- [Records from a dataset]
[Start of Attachment]

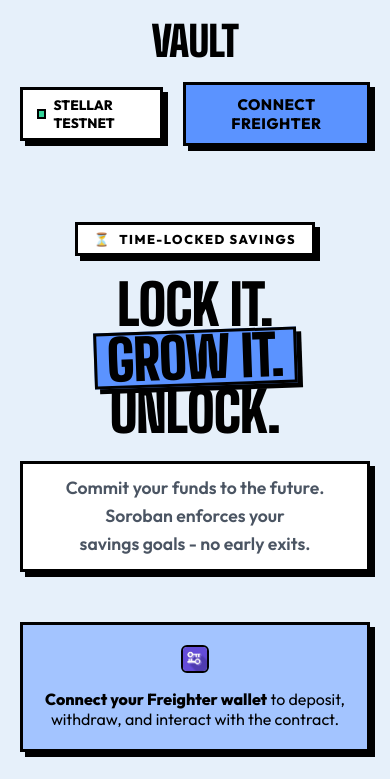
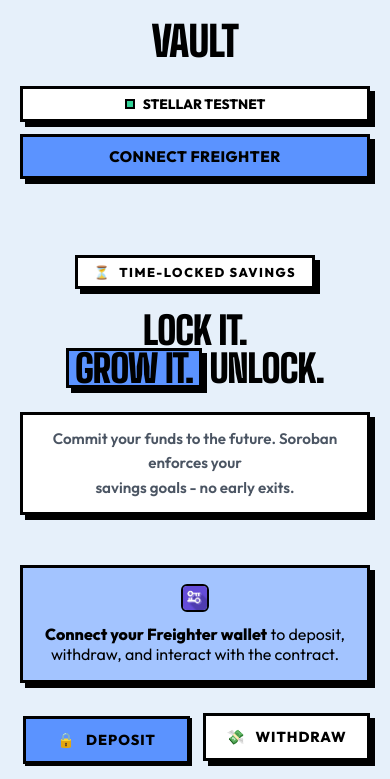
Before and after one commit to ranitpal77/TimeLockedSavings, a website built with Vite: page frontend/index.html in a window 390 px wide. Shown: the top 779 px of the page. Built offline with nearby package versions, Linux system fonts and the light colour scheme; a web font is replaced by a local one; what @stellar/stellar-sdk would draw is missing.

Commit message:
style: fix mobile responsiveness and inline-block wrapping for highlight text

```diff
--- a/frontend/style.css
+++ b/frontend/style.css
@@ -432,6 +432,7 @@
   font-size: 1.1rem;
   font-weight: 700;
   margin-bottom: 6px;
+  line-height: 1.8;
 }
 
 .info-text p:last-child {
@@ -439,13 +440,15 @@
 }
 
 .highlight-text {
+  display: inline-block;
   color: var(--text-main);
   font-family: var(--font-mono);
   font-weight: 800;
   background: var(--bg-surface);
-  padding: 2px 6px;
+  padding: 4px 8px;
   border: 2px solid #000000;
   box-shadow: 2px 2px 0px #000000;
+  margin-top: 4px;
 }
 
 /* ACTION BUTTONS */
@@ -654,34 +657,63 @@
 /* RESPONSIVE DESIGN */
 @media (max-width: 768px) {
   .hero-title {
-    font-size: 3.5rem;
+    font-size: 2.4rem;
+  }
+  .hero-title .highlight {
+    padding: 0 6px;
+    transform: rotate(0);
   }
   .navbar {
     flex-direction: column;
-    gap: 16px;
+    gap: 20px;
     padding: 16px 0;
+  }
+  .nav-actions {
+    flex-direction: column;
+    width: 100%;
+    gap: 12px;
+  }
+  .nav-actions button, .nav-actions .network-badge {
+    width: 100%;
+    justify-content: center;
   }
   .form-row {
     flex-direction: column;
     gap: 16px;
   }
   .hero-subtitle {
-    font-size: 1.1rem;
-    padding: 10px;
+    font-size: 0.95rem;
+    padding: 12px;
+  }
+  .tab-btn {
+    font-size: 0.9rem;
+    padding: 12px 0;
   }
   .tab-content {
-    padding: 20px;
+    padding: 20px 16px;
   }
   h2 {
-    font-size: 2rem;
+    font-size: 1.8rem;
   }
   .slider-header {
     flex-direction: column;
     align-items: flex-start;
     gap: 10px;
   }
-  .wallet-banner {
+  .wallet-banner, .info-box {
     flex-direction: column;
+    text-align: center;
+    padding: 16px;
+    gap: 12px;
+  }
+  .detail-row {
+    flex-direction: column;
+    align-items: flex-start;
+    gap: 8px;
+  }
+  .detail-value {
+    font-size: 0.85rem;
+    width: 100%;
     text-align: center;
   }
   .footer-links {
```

[End of Attachment]

When pictures appear among the entries, skip them and copy all remaining text precisely.

Before and after one commit to ranitpal77/TimeLockedSavings, a website built with Vite: page frontend/index.html in a window 390 px wide. Shown: the top 779 px of the page. Built offline with nearby package versions, Linux system fonts and the light colour scheme; a web font is replaced by a local one; what @stellar/stellar-sdk would draw is missing.

Commit message:
style: fix mobile responsiveness and inline-block wrapping for highlight text

```diff
--- a/frontend/style.css
+++ b/frontend/style.css
@@ -432,6 +432,7 @@
   font-size: 1.1rem;
   font-weight: 700;
   margin-bottom: 6px;
+  line-height: 1.8;
 }
 
 .info-text p:last-child {
@@ -439,13 +440,15 @@
 }
 
 .highlight-text {
+  display: inline-block;
   color: var(--text-main);
   font-family: var(--font-mono);
   font-weight: 800;
   background: var(--bg-surface);
-  padding: 2px 6px;
+  padding: 4px 8px;
   border: 2px solid #000000;
   box-shadow: 2px 2px 0px #000000;
+  margin-top: 4px;
 }
 
 /* ACTION BUTTONS */
@@ -654,34 +657,63 @@
 /* RESPONSIVE DESIGN */
 @media (max-width: 768px) {
   .hero-title {
-    font-size: 3.5rem;
+    font-size: 2.4rem;
+  }
+  .hero-title .highlight {
+    padding: 0 6px;
+    transform: rotate(0);
   }
   .navbar {
     flex-direction: column;
-    gap: 16px;
+    gap: 20px;
     padding: 16px 0;
+  }
+  .nav-actions {
+    flex-direction: column;
+    width: 100%;
+    gap: 12px;
+  }
+  .nav-actions button, .nav-actions .network-badge {
+    width: 100%;
+    justify-content: center;
   }
   .form-row {
     flex-direction: column;
     gap: 16px;
   }
   .hero-subtitle {
-    font-size: 1.1rem;
-    padding: 10px;
+    font-size: 0.95rem;
+    padding: 12px;
+  }
+  .tab-btn {
+    font-size: 0.9rem;
+    padding: 12px 0;
   }
   .tab-content {
-    padding: 20px;
+    padding: 20px 16px;
   }
   h2 {
-    font-size: 2rem;
+    font-size: 1.8rem;
   }
   .slider-header {
     flex-direction: column;
     align-items: flex-start;
     gap: 10px;
   }
-  .wallet-banner {
+  .wallet-banner, .info-box {
     flex-direction: column;
+    text-align: center;
+    padding: 16px;
+    gap: 12px;
+  }
+  .detail-row {
+    flex-direction: column;
+    align-items: flex-start;
+    gap: 8px;
+  }
+  .detail-value {
+    font-size: 0.85rem;
+    width: 100%;
     text-align: center;
   }
   .footer-links {
```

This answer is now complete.